HMRC announces disguised remuneration settlement terms
04 December 2017
Whilst some employers reached settlements with HMRC in 2015 or earlier this year, many are yet to withdraw from the arrangements and settle their positions. Consequently, yesterday HMRC announced the terms under which contractors, employers and employees may reach a settlement with HMRC to settle their tax and national insurance contributions due for previous tax years. The terms are available for disguised remuneration arrangements such as Employment Benefit Trusts (EBTs), Remuneration Trusts, Contractor Loan Schemes and Employer Financed Retirement Benefit Schemes.
The settlement terms available vary depending on whether the settlement is being reached by an employer or contractor. It is also possible for employees to individually reach a settlement with HMRC if their employer has not already done so and does not wish to settle now. Settling with HMRC will involve paying income tax, national insurance contributions and inheritance tax liabilities on all open years as well as voluntarily paying liabilities where HMRC is strictly legally barred from assessing. Late payment interest will be payable on liabilities for open years and tax geared penalties for errors may be payable too. It is also important to note that in limited circumstances additional amounts may be payable now even if settlements were reached with HMRC in the past, depending on the terms agreed previously. Reaching a settlement with HMRC now should bring historic years’ issues to an end and mean that the planned disguised remuneration loan tax charge on 5 April 2019 does not arise. Depending upon the circumstances, settlements may also be able to cover the tax charges arising if the structure is collapsed immediately after reaching agreement with HMRC.

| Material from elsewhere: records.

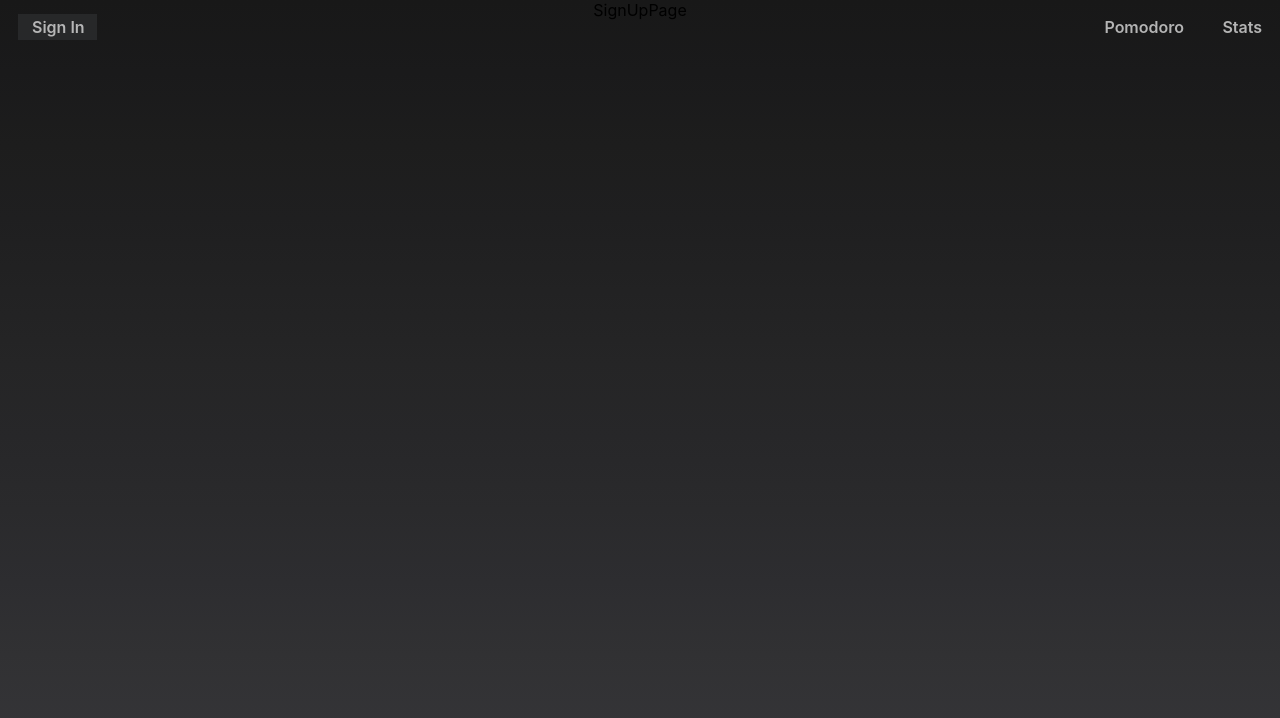
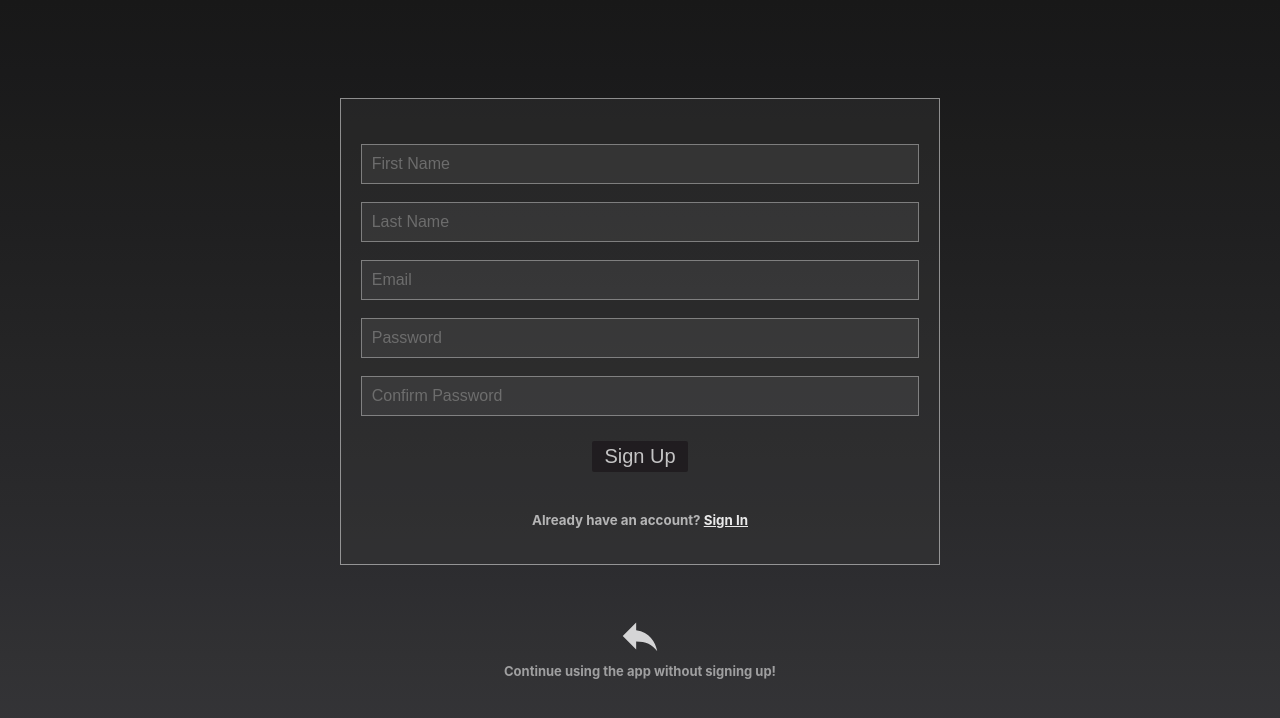
Before and after one commit to younis3/pomodoro, a React (Create React App) app: page /signup in a window 1280 px wide. Shown: the top 718 px of the page. Built offline with nearby package versions, Linux system fonts and the light colour scheme.

Commit message:
sign up page

```diff
--- a/src/components/Navbar.jsx
+++ b/src/components/Navbar.jsx
@@ -15,6 +15,7 @@ const Navbar = () => {
   useEffect(() => {
     switch (urlLocation) {
       case "/login":
+      case "/signup":
         navRef.current.classList.add("hide");
         break;
       case "/":
--- a/src/pages/LoginPage.jsx
+++ b/src/pages/LoginPage.jsx
@@ -14,7 +14,7 @@ const LoginPage = () => {
             <input type={"password"} placeholder={"Password"} />
             <button>Sign In</button>
             <h4 style={{ marginTop: "3vh" }}>
-              Don't have an account? <a href="/signup">Sign Up</a>
+              Don't have an account? <Link to="/signup">Sign Up</Link>
             </h4>
             <h4>
               Or Sign In with
--- a/src/pages/NotFound.jsx
+++ b/src/pages/NotFound.jsx
@@ -1,8 +1,8 @@
 const NotFound = () => {
   return (
-    <div style={{ marginTop: "20vh" }}>
+    <div style={{ paddingTop: "20vh" }}>
       <h1 style={{ color: "rgba(255, 255, 255, 0.9)" }}>404 Error</h1>
-      <h2 style={{ color: "rgba(255, 255, 255, 0.8)" }}>Page not Found!</h2>
+      <h2 style={{ color: "rgba(255, 255, 255, 0.8)" }}>Page Not Found!</h2>
     </div>
   );
 };
--- a/src/pages/SignUpPage.jsx
+++ b/src/pages/SignUpPage.jsx
@@ -1,7 +1,121 @@
-import React from "react";
+import styled from "styled-components";
+import { Link } from "react-router-dom";
+import ReplyIcon from "@mui/icons-material/Reply";
 
 const SignUpPage = () => {
-  return <div>SignUpPage</div>;
+  return (
+    <div>
+      <StyledOuter>
+        <StyledFormContainer>
+          <StyledForm>
+            <input type={"text"} placeholder={"First Name"} />
+            <input type={"text"} placeholder={"Last Name"} />
+            <input type={"email"} placeholder={"Email"} />
+            <input type={"password"} placeholder={"Password"} />
+            <input type={"password"} placeholder={"Confirm Password"} />
+            <button>Sign Up</button>
+            <h4 style={{ marginTop: "3vh" }}>
+              Already have an account? <Link to="/login">Sign In</Link>
+            </h4>
+          </StyledForm>
+        </StyledFormContainer>
+        <StyledContinue>
+          <Link to="/" style={{ textDecoration: "none" }}>
+            <ReplyIcon style={{ color: "white", fontSize: "46px" }} />
+            <h3>Continue using the app without signing up!</h3>
+          </Link>
+        </StyledContinue>
+      </StyledOuter>
+    </div>
+  );
 };
 
 export default SignUpPage;
+//
+//
+//
+//
+//
+/****************** styles ******************/
+const StyledOuter = styled.div`
+  display: flex;
+  flex-direction: column;
+  justify-content: center;
+  align-items: center;
+  overflow-x: hidden;
+  overflow-y: hidden;
+  height: 100vh;
+`;
+
+const StyledFormContainer = styled.div`
+  margin-top: -3vh;
+  width: 600px;
+  background-color: #3b393962;
+  opacity: 0.9;
+  padding: 36px 14px;
+  border: 1px solid #ffffff89;
+  @media (max-width: 650px) {
+    width: 88vw;
+  }
+`;
+
+const StyledForm = styled.form`
+  display: flex;
+  flex-direction: column;
+  justify-content: center;
+  align-items: center;
+
+  input {
+    width: 98%;
+    padding: 10px;
+    margin: 9px;
+    background-color: #ffffff11;
+    border: 1px solid #dedede7d;
+    color: #ffffff;
+    font-size: 16px;
+    &:focus {
+      outline: none !important;
+      border: 1px solid #63e7de7a;
+      box-shadow: 0 0 5px #719ece;
+    }
+  }
+
+  button {
+    padding: 4px 12px;
+    margin-top: 2vh;
+    margin-bottom: 2vh;
+    font-size: 20px;
+    color: rgb(255, 255, 255);
+    background-color: rgb(29, 24, 28);
+    border: none;
+    border-radius: 2px;
+    cursor: pointer;
+    opacity: 0.8;
+    &:hover {
+      background-color: rgb(86, 116, 161);
+    }
+  }
+  h4 {
+    margin-top: 1vh;
+    font-size: smaller;
+    color: #f5f5f5c1;
+    a {
+      color: #ffffff;
+    }
+  }
+`;
+
+const StyledContinue = styled.div`
+  margin-top: 6vh;
+  opacity: 0.8;
+  width: 100%;
+  &:hover {
+    cursor: pointer;
+    color: #7896ef;
+  }
+  h3 {
+    color: whitesmoke;
+    opacity: 0.7;
+    font-size: small;
+  }
+`;
--- a/src/pages/StatsPage.jsx
+++ b/src/pages/StatsPage.jsx
@@ -1,7 +1,11 @@
 import React from "react";
 
 const StatsPage = () => {
-  return <div>Stats Page!!</div>;
+  return (
+    <div style={{ paddingTop: "20vh" }}>
+      <h1 style={{ color: "rgba(255, 255, 255, 0.9)" }}>Stats will be here</h1>
+    </div>
+  );
 };
 
 export default StatsPage;
```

Not settling with HMRC remains an option but this may come at a price. HMRC’s already announced it may issue Follower Notices and Accelerated Payment Notices where settlements are not reached. It may also take further cases to the Courts. In addition the 5 April 2019 tax charge on outstanding disguised remuneration loans will apply and will not settle historic years’ liabilities.
Consequently, specialist advice should be sought now so that affected taxpayers can decide whether to settle, collapse structures and understand the costs involved. HMRC’s 31 May 2018 deadline to register your interest to settle will come around quickly even if they currently seem some way off.
Follow the link below to read our guidance and the ways in which BDO can assist.